[Itemized modification records]
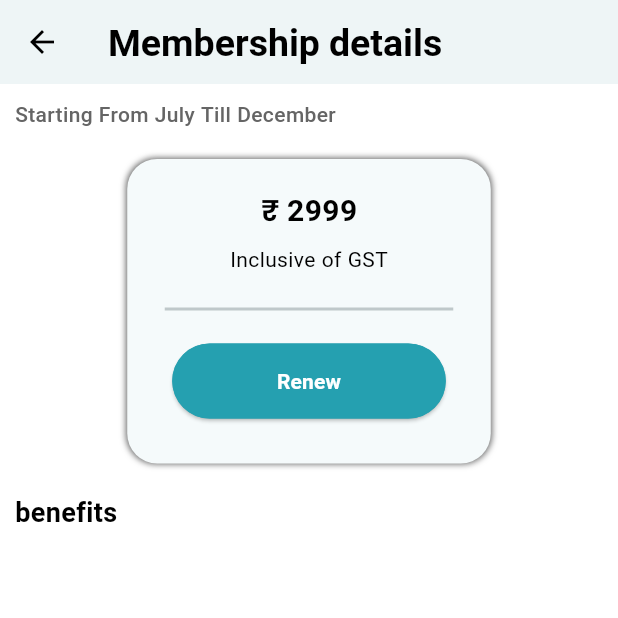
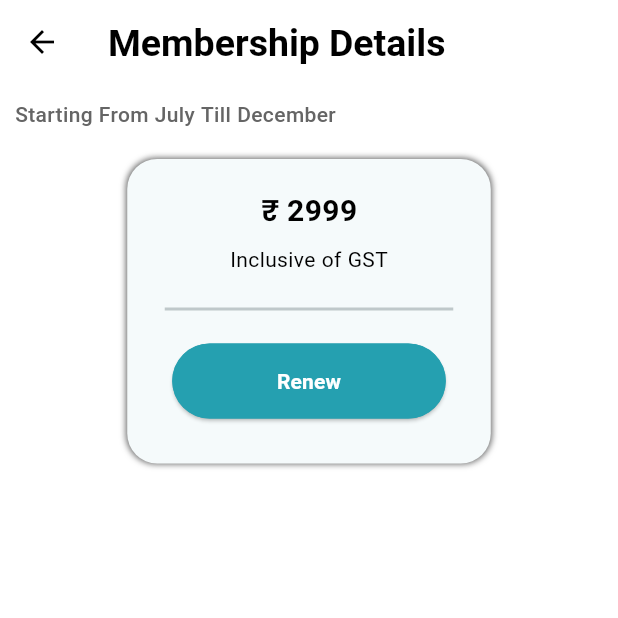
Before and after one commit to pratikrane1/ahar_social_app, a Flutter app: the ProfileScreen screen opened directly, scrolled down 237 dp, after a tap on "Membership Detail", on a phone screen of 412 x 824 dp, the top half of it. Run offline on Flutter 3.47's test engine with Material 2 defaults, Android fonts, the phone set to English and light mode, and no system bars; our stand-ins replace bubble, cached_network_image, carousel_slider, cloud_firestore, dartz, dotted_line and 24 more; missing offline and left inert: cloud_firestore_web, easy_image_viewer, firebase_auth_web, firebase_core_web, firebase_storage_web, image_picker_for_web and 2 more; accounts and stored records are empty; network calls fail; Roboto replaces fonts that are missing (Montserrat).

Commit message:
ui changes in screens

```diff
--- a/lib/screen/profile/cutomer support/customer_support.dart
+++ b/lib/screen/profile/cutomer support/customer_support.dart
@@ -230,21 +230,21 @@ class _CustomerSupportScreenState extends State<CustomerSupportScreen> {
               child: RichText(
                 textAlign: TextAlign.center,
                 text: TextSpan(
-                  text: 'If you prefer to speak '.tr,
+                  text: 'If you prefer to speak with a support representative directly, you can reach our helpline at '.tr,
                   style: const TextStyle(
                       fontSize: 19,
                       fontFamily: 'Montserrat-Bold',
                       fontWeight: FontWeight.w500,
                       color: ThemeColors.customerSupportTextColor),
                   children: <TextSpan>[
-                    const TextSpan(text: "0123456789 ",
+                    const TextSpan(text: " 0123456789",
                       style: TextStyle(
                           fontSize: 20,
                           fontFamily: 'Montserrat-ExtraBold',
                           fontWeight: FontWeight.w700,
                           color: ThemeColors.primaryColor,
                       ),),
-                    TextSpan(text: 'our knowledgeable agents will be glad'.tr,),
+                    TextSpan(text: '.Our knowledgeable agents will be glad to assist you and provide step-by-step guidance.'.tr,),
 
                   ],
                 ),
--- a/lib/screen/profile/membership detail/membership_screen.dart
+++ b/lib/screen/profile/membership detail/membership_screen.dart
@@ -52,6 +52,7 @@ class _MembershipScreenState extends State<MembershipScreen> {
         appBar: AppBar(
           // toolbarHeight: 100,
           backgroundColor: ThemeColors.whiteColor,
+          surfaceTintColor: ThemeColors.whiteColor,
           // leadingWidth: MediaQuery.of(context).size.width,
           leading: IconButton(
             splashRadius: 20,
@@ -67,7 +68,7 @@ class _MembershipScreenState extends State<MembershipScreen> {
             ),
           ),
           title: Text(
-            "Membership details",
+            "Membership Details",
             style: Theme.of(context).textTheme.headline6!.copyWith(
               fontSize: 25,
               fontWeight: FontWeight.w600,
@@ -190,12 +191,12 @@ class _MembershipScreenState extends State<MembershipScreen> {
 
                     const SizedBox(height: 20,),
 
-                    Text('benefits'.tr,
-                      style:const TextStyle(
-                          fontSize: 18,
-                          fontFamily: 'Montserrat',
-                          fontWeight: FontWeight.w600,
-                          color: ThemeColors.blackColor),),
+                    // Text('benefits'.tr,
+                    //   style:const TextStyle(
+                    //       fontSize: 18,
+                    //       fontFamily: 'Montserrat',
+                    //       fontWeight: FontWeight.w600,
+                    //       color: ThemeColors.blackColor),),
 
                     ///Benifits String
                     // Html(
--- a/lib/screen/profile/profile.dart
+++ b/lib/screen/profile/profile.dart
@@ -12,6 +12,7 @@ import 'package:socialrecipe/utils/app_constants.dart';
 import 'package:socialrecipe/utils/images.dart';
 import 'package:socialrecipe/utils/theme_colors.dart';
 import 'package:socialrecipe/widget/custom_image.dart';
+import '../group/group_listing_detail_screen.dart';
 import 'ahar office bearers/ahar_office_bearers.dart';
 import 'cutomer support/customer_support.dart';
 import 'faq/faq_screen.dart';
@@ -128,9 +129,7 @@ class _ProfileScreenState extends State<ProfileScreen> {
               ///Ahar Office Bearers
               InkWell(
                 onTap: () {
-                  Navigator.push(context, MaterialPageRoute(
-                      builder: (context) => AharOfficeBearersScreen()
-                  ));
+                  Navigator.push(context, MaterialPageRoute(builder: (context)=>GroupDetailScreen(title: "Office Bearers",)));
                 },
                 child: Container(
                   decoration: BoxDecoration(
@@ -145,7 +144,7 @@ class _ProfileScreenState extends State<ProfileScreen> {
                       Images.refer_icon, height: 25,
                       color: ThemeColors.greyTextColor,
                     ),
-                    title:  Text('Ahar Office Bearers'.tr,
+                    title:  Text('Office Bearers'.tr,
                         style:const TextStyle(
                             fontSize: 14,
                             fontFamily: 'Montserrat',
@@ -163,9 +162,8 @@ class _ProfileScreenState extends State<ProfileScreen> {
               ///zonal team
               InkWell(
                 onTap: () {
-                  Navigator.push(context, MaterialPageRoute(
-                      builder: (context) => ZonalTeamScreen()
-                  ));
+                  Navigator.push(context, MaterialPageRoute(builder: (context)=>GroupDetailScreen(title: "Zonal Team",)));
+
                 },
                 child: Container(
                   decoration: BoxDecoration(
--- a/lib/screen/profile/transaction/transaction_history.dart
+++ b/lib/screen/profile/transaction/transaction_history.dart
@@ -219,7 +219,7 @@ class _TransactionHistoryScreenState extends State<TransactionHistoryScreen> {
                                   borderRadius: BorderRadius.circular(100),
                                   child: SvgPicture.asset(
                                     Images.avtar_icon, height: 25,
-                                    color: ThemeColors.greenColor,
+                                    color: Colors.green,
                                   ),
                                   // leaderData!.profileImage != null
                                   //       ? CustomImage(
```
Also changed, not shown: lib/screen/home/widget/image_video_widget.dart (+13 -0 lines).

Exercise requirements - From the entries above, extract each line containing "utils".

Answer space -
@@ -12,6 +12,7 @@ import 'package:socialrecipe/utils/app_constants.dart';
 import 'package:socialrecipe/utils/images.dart';
 import 'package:socialrecipe/utils/theme_colors.dart';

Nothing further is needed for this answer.